The D&D Icons of the Realms Starter Set includes six miniatures. I picked up a set at the TBS Comics! in the Fort Walton Beach area for $19.99 + tax. Roughly that comes up to $3.70 a mini when all is said and done, a decent price at first glancce. The set includes a gold dwarf female cleric, drow elf ranger Drizzt, a lightfoot halfling rogue, a human female ranger, a Northlands fighter, and a sun elf female wizard. Each mini has a moderate amount of detail adding utility as they can easily be used to represent other types of races and classes without stretching the imagination too far. My only real complaint about the set is I expect a much nicer paint job on my plastic miniatures, especially when we are talking about a $20 price point. The paint job really leaves a lot to be desired with few colors, no highlights, blotchy eyes, and a good number of manufacturing mistakes throughout the bunch.

But are they worth the cost?

Honestly, if you have other options at your disposal I advise you save your money. A couple of the minis are nice (namely, the wizard) but most are a disappointment. I am not even sure I will use some of these until after I have slapped some paint of my own on them, and the dice gods know we have already seen more than one Drizzt miniature in previous sets of minis from WOTC.

Icons of the Realms Starter Set

A motley crew…

Even if you don’t have any minis and you are looking to start your collection, my advice is to shop around and see if you can find this set at a lower price point. Anywhere from $12 to $15 would be more reasonable. If you can’t, then save your money and buy some Pathfinder Pawns or shop for individual minis. You can easily find more bang for your buck out there, and at a higher level of quality.

Oculus is one part inspiration, and one part a convoluted mess

"You see what it wants you to see."

“You see what it wants you to see.”

Oculus is worth seeing, but at the same time it is not.

Half of the cast is excellent, while the other half was horrible (and two of the horrible half are excellent actors in other work, so I don’t know what went wrong here). Karen Gillan (Doctor Who) brought a real range of emotion to the role, and I feel she has transitioned well from her television performances to the silver screen. She really captured the personae of the tortured survivor quite well, and she is the rudder that guides this tale through its better portions. Annalise Basso (Bedtime Stories) and Garrett Ryan (Insidious: Chapter 2) brought their characters to life, and rarely do I feel so tormented about watching child characters suffer through the events of a horror film.

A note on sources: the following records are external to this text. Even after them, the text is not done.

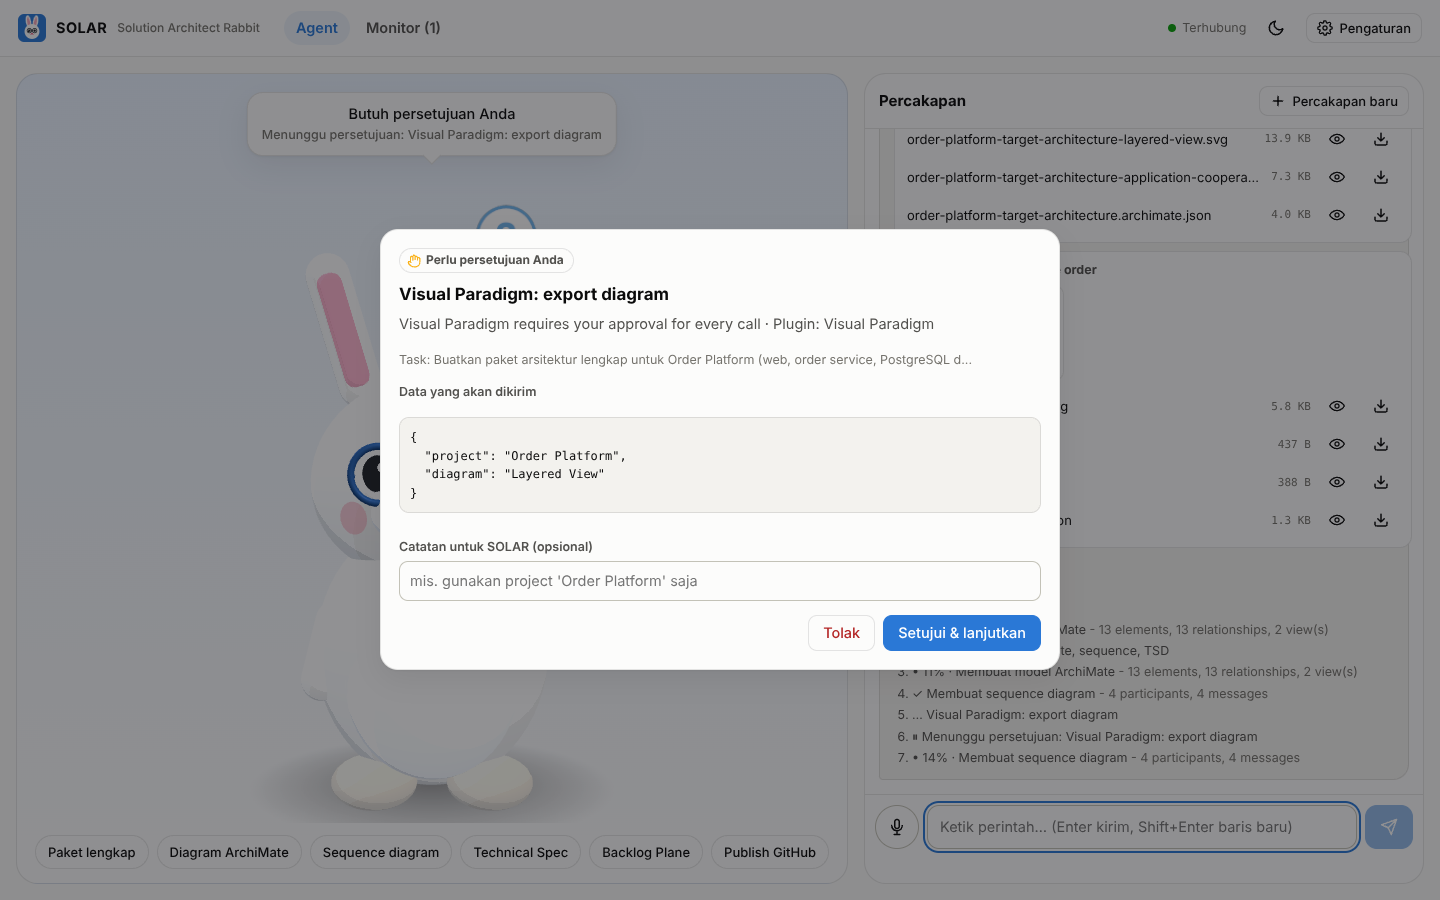
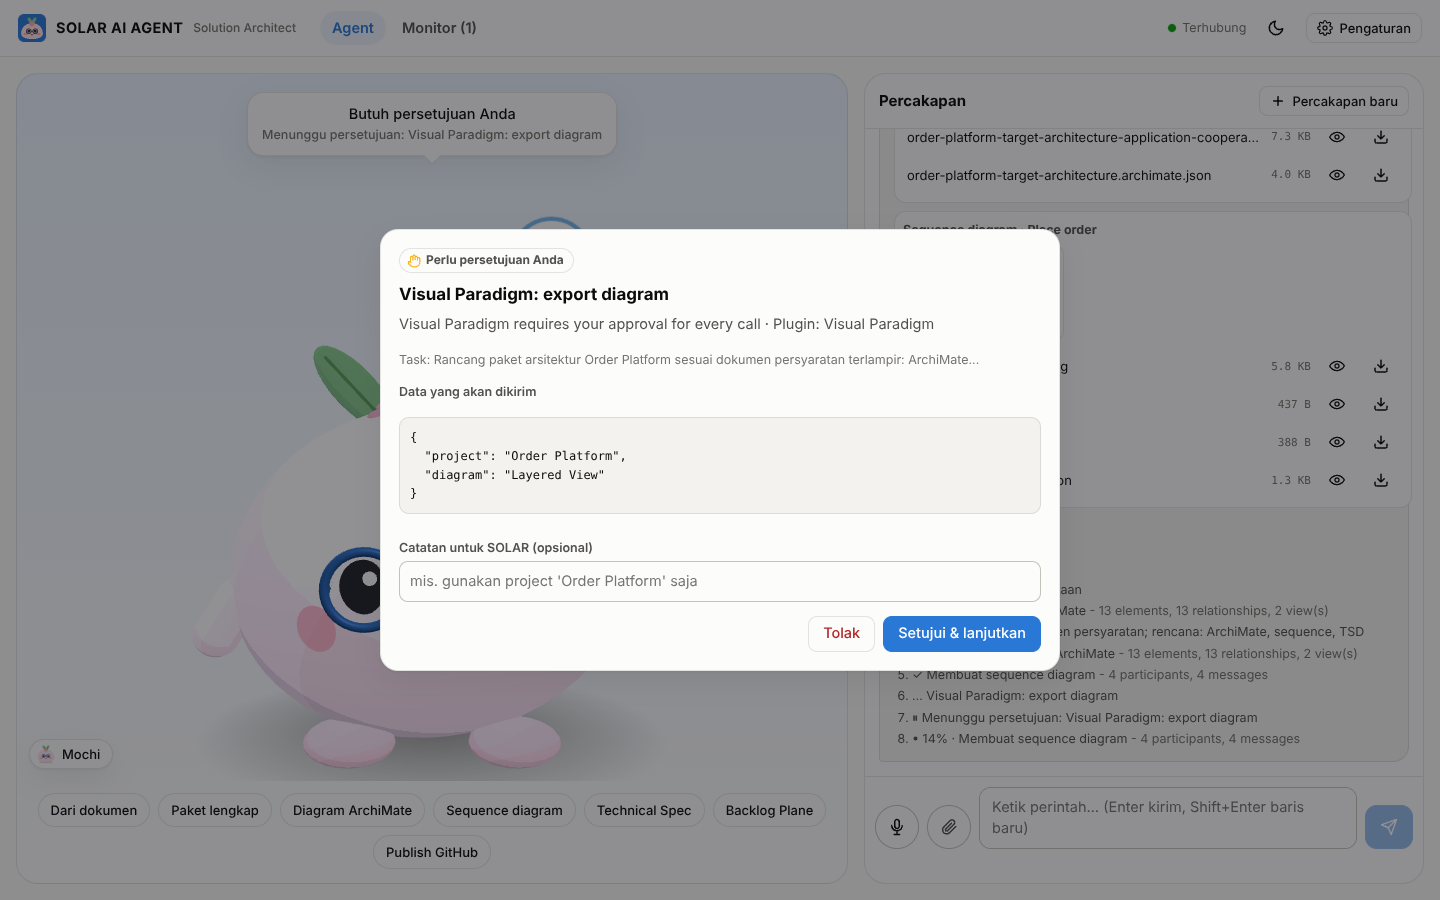
docs: refresh screenshots for SOLAR AI AGENT, the characters and attachments
Agent page with Mochi and an attached requirements document, a finished
task in dark theme with Cocoa Kelapa, the approval dialog and the monitor
(with the attached-document section), captured from a scripted demo run.

Claude-Session: https://claude.ai/code/session_01W5hdGtEkLN9rAsuQsB38iq

diff --git a/README.md b/README.md
@@ -14,9 +14,9 @@ Perintah diberikan dengan **mengetik atau suara**, berjalan di **browser** maupu
 bisa ditambah **skills** dan **plugin MCP** (GitHub, Plane `plane.mesthi.com` sebagai backlog, Visual Paradigm dengan
 konfirmasi wajib), dan setiap pekerjaan bisa dipantau di **web monitoring task**.
 
-![Halaman agent](docs/images/agent-light.png)
+![Halaman agent dengan karakter Mochi dan dokumen terlampir](docs/images/agent-light.png)
 
-| Hasil & artefak (tema gelap) | Konfirmasi sebelum aksi eksternal | Monitor task |
+| Hasil & artefak (tema gelap, karakter Cocoa Kelapa) | Konfirmasi sebelum aksi eksternal | Monitor task |
 |---|---|---|
 | ![Hasil](docs/images/agent-dark-result.png) | ![Konfirmasi](docs/images/confirmation.png) | ![Monitor](docs/images/monitor.png) |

I wanted to jump into the film to save them, and I attribute that drive to their talents. On the flip side of the coin, Katee Sackhoff (Battlestar Galactica, Riddick), as much as I love her, continues to demonstrate she has a certain range she excels at, and this role was beyond her range. Rory Cochrane (Argo, Dazed and Confused) was much better, but never really developed a character that had much impact on me. I am not convinced it was Rory, so much as it was the script he was working with, and possibly the directions he was receiving on the set. Brenton Thwaites (nothing worth noting) was just awful. It is obvious he was cast as a beautiful face to draw in the teen ladies, but the casting director should have checked to make sure he could act first.

The writing was clever in places, and convoluted in others. It is so hard to critique this portion of the film without spoiling the film for you. There is a mechanic they used to tell the story, and honestly, I think it was a very interesting choice. That said, I think the production team got a little ahead of themselves, and the final product gets mired down in too much of a good thing. What worked quite well for the first three quarters of the film, caused confusion in the finale because it was used too heavily. I understand what they were trying to do. I just don’t think it worked out so well in the end.

There are one or two mildly decent scares, but what suspense the movie manages to scrape up is lost in the convolution of how the movie plays out. Ultimately, this is where the film falls apart the most. This is supposed to be a scary movie, and most of it just isn’t. That is what disappointed me the most.

There are things worth seeing in this movie, while there are also things that made me wish I skipped it. Tread carefully.